- Nessus Viewer v1.0.0 released - The web site states: "Nessus Viewer enables IT Security auditors and penetration testers to quickly navigate inside Nessus reports by sorting and filtering each entry. It is able to import Nessus XML v2 reports and filter them by IP, host name, plugin name, operating system, keywords… It can also parse plugin outputs to extract and build clickable lists of web servers, Windows users, missing patches and much more." I think it's great to see a tool like this to help people with with Nessus data in specific cases.
- Hacking your car for fun and profit - Researchers make an interesting statement about the various control systems in your car: they are plugged into a hub network, not a switch.
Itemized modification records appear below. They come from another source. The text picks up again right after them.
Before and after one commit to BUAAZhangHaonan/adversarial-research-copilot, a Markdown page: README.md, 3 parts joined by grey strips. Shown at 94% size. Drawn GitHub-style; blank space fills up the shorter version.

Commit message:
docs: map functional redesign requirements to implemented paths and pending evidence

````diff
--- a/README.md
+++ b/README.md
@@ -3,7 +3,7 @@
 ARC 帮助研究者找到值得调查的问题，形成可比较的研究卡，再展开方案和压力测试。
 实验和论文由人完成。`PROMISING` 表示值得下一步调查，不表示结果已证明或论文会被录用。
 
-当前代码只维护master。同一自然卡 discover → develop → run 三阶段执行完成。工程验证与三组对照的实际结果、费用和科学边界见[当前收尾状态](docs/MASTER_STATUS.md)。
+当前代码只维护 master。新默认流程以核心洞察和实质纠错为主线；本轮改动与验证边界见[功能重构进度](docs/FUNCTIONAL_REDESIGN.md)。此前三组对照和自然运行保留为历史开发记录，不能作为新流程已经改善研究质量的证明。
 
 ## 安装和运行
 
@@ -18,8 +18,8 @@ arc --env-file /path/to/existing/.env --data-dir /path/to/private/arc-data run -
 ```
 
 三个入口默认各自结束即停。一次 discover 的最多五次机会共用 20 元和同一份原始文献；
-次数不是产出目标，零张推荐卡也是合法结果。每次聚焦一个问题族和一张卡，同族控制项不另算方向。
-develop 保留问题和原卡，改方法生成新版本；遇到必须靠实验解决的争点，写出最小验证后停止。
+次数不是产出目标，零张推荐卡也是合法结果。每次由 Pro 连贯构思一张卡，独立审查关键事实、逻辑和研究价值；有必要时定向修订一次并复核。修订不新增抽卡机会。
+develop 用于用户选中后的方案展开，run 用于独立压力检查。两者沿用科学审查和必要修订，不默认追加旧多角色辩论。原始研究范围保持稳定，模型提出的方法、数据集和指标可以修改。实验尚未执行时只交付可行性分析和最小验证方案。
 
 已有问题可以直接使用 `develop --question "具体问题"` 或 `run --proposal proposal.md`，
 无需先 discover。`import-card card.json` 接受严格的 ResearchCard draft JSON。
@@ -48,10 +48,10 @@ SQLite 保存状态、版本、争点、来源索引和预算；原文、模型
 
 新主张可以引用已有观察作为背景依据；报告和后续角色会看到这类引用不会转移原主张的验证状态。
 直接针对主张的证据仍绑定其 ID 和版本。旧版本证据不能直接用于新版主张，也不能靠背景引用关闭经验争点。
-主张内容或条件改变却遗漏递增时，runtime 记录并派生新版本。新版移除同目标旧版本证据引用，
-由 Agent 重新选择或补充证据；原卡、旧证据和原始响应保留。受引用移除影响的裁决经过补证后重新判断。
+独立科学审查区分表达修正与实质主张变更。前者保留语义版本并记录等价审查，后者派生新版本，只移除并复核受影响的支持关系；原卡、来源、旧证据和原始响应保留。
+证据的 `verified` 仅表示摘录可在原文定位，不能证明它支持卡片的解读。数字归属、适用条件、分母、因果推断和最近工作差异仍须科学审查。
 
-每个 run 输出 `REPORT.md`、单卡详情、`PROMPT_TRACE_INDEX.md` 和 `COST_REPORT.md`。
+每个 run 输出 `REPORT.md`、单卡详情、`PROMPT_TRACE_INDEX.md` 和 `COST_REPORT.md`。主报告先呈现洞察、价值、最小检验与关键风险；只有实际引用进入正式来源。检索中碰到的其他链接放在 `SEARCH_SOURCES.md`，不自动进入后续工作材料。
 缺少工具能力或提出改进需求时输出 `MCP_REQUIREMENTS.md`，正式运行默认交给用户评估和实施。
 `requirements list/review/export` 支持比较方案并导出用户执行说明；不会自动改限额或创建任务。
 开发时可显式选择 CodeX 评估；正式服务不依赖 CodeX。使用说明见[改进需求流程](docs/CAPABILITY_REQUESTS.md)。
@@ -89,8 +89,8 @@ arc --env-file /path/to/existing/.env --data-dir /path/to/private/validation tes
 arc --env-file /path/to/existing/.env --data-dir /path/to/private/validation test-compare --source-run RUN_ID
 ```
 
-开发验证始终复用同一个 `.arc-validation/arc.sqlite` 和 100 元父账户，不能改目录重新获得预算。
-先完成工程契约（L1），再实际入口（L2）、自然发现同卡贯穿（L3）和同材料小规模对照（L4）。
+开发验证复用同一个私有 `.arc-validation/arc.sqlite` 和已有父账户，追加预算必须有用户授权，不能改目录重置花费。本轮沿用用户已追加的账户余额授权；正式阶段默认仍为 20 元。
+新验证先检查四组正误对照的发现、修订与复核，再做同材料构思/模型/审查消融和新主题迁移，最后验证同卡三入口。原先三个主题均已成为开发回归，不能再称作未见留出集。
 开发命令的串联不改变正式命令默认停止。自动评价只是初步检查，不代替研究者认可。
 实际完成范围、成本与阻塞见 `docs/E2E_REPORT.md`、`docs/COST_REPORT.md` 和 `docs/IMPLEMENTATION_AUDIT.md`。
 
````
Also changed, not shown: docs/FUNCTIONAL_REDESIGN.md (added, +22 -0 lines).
This means there is no separation between systems, so if you gain access to the car, you gain access to all systems, including safety, brakes, etc. This is not a huge problem for now because cars are not connected to the Internet. Oh wait, enter the Chevy Volt, the first car to have an IP address (so I am told).
- Internet ID For All Americans - "Possible methods of creating a ‘trusted identity’ could include issuing a ‘smart card’ or digital certificates that would prove that online users are who they say they are. They could then be used to buy goods and carry out financial transactions on the Internet."
- We're Running Out Of IPv4 Address Space! - Seems that I hear this every year, that this will be the year when we run out of IP addresses. They always point to the fact that all kinds of devices, such as TVs, BlueRay players, Tivos, alarm clocks, and toasters will have an IP address. I have to say, I have a lot of devices on my home network. I love technology and get my hands on as much network-connected stuff as possible. I have a private subnet that can address 253 devices. I could use a Class A if I wanted to, and I still only need one public IP address. So, I fail to see the rush to IPv6, which I am pretty sure will not solve the security problem, but create more problems as people find more problems with IPv6 security.
- Researcher Develops Password Hacking Software for Wi-Fi Networks Using Amazon Web Services - Don't get me wrong, I think this is a very useful way to attack WPA-PSK. Using "the cloud" to brute-force passwords has lowered the security of the password even further (if that was at all possible). However, is the defense against this attack simply to generate a random 16 character string and use that as a password? Of course, this is not user-friendly, so people tend to choose weaker keys. In the end, we are exploiting the human, not the technology.
- Final Fifteen - Web Hacking Techniques - There are some really cool techniques in this list. I strongly suggest to our listeners that you review this list and learn about all of these techniques.